Fair use is a legal concept that allows the free reproduction of copyright-protected works for noncommercial purposes such as teaching, news reporting, criticism and research. However, in the Digital Millennium Copyright Act of 1998 (DMCA), a controversial law that broadly prohibits cracking copy-protection technology, fair use is not mentioned.
This omission, critics of the law say, restricts the right of the public to use protected works in ways standard fair use rights would otherwise permit. The entertainment industry wants the law kept as is.
In an effort to build fair use into the DMCA, several members of Congress have introduced the Digital Media Consumers’ Rights Act. The bill was introduced by Rep. Rick Boucher, (D-Va.) and supported by Rep. Joe Barton, (R-Texas), the chairman of the House Energy and Commerce Committee.
There is strong opposition to changing the law.
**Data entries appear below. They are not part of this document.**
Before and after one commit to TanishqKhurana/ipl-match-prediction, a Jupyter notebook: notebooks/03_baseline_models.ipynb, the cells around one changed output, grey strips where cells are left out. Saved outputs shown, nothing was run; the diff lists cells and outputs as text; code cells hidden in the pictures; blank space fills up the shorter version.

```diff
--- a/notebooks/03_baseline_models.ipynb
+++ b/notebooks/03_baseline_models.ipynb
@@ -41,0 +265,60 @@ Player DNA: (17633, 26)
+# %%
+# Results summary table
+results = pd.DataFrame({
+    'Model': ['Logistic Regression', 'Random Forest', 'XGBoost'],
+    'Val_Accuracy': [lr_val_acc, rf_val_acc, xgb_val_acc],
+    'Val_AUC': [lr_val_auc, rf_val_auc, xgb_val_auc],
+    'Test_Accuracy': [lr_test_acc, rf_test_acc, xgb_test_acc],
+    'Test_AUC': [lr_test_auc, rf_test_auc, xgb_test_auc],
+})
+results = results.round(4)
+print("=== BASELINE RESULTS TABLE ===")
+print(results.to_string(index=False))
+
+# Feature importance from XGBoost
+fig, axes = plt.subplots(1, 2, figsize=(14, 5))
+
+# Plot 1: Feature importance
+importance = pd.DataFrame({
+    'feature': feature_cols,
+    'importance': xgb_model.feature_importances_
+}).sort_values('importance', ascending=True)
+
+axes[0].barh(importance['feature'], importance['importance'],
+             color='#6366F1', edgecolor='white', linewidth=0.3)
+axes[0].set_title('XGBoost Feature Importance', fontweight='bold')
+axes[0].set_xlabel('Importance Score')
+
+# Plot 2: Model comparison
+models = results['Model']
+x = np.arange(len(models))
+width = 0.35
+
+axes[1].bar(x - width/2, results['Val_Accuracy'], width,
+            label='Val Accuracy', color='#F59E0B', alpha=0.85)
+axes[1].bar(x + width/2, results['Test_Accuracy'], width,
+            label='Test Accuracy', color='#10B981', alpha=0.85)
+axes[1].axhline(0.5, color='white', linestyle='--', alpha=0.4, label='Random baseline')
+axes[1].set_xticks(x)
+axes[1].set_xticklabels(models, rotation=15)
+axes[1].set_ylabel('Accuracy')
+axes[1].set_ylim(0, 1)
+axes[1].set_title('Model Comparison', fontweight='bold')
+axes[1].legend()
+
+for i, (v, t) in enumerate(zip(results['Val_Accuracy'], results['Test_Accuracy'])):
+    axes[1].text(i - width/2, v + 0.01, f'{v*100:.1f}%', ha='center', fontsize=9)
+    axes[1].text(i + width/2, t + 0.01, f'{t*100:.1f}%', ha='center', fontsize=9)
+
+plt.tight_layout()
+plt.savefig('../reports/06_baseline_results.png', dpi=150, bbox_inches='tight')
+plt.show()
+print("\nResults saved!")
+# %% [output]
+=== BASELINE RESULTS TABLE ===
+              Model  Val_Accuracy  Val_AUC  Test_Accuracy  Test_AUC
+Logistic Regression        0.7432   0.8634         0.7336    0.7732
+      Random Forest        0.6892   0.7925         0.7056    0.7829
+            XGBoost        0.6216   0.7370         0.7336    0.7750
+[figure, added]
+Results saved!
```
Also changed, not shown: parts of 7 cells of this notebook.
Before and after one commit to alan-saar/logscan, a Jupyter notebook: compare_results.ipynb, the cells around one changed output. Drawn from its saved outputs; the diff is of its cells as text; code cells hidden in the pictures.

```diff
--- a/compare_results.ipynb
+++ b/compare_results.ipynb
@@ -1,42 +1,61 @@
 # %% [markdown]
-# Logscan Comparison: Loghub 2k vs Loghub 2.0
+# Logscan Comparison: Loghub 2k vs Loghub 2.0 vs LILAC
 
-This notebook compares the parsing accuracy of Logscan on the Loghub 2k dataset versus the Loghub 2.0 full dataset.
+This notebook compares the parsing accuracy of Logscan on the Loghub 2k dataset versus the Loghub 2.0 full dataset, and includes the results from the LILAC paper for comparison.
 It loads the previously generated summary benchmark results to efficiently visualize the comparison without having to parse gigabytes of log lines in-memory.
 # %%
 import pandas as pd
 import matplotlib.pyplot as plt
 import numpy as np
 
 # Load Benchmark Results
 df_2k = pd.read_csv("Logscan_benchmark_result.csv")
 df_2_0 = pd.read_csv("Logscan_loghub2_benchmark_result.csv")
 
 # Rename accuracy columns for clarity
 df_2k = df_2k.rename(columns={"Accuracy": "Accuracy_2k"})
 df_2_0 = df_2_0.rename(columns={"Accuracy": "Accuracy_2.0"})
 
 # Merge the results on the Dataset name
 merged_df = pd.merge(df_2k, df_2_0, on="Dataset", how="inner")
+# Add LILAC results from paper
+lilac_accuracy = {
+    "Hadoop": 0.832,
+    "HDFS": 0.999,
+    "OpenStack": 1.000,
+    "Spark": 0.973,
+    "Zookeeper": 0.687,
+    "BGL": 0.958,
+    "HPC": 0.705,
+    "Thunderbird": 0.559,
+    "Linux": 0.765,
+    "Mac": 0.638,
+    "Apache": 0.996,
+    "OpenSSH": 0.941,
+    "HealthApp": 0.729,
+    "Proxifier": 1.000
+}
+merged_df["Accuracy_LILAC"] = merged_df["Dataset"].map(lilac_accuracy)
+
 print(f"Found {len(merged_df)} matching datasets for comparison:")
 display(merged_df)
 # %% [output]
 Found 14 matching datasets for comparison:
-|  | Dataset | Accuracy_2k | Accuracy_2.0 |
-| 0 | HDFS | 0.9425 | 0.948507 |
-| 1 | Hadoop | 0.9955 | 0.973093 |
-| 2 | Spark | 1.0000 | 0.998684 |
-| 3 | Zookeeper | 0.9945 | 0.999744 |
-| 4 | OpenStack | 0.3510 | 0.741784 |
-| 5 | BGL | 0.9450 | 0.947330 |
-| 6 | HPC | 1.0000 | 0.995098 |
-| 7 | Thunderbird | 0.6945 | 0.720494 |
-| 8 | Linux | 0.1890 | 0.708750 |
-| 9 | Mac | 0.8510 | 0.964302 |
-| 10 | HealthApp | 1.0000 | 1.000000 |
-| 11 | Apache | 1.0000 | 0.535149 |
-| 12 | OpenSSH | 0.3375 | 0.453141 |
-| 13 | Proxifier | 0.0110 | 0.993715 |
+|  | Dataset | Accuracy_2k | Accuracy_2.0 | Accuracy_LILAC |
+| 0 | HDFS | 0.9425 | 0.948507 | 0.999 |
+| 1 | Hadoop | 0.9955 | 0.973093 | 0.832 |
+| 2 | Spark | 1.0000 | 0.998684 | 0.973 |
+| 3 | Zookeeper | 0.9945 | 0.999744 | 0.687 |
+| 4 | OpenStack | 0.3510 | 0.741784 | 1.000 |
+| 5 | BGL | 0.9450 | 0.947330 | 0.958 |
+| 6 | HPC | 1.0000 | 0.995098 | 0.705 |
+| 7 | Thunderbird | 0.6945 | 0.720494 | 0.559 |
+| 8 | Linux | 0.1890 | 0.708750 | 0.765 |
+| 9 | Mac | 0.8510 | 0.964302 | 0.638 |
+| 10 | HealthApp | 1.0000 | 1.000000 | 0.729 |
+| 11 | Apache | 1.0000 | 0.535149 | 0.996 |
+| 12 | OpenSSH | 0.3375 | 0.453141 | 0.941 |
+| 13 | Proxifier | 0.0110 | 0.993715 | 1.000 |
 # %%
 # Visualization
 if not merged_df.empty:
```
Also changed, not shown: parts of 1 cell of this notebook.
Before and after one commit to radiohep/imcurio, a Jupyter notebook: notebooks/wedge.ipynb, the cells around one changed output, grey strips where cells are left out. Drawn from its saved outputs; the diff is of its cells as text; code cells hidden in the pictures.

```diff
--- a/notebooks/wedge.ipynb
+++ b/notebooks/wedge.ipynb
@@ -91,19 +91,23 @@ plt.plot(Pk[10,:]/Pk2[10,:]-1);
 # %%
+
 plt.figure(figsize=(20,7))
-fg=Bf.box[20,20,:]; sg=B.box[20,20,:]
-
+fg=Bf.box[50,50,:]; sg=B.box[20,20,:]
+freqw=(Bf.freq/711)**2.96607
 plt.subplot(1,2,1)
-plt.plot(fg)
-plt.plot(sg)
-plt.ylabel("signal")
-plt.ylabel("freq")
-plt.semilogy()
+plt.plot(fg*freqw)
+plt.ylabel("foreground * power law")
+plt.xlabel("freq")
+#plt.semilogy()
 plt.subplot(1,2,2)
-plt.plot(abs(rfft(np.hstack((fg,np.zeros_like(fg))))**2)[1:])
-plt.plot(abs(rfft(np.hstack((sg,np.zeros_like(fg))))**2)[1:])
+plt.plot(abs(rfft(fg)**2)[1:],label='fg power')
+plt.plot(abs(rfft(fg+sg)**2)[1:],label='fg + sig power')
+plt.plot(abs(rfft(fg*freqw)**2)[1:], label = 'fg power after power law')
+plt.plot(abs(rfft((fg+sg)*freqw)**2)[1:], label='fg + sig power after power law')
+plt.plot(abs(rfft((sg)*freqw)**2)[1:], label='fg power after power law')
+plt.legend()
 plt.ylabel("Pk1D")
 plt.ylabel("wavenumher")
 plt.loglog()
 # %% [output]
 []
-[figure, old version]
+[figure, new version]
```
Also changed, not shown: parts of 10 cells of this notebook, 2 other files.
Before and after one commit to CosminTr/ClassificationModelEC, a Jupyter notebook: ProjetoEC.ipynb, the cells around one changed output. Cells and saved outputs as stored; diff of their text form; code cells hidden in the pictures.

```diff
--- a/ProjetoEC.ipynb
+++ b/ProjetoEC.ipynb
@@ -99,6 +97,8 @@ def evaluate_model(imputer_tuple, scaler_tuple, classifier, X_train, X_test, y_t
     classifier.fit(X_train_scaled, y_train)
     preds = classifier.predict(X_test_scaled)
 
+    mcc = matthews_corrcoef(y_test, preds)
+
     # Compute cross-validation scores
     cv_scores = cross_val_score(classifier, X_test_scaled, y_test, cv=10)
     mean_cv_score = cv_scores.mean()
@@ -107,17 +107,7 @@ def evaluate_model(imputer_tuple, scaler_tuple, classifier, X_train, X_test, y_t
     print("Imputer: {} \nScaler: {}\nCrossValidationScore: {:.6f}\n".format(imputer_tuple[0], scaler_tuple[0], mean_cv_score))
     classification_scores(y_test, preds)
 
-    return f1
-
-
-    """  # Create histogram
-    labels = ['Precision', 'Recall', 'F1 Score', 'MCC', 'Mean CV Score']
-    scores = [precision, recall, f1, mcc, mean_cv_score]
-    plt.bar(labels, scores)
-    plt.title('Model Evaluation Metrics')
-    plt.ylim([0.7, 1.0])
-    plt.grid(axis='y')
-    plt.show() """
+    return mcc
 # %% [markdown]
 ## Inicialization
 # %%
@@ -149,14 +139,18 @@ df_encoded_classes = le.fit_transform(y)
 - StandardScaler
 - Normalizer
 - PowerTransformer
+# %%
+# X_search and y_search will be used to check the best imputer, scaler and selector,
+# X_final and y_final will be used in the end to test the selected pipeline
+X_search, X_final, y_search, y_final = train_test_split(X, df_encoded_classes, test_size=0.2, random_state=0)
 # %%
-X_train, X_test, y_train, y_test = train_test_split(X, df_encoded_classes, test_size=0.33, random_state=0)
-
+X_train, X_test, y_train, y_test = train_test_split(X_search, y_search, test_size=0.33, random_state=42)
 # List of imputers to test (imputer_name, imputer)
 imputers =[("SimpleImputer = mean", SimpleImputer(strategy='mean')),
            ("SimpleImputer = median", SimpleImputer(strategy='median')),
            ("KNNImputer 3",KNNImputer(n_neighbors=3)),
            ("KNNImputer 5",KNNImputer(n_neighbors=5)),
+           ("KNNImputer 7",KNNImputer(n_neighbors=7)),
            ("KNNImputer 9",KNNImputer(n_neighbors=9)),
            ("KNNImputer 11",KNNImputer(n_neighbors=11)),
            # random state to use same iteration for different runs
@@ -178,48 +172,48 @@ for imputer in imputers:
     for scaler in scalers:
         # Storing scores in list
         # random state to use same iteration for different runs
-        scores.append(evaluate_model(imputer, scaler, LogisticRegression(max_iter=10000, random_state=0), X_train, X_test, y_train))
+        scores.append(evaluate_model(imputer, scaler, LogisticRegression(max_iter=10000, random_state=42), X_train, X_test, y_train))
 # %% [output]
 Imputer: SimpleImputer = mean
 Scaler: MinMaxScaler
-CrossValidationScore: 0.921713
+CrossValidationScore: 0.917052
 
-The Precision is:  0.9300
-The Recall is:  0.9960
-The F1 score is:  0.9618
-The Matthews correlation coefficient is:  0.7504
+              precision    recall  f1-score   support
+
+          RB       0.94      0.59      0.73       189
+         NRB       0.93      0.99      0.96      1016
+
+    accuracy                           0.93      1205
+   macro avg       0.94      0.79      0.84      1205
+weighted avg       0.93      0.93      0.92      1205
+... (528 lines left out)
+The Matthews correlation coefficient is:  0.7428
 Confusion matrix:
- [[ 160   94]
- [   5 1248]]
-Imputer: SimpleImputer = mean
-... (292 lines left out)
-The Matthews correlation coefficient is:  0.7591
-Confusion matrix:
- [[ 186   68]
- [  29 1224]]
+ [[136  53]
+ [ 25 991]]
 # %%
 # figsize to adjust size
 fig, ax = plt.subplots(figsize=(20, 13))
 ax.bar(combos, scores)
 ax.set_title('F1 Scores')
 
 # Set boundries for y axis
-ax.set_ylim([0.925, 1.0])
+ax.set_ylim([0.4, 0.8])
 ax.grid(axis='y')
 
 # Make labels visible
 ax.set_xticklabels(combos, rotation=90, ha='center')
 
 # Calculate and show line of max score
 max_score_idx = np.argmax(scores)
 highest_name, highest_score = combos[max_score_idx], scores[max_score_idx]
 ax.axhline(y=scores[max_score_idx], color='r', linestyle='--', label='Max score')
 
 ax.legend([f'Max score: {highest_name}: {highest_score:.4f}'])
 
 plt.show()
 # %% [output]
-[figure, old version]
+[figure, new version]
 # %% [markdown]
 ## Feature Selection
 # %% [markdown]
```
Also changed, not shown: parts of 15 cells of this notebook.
One of the opponents, Rep. Cliff Stearns, (R-Fla.) expressed concern that any law allowing circumvention of copy-protection devices would undercut the purpose of the DMCA and could be exploited by criminals looking to pirate works.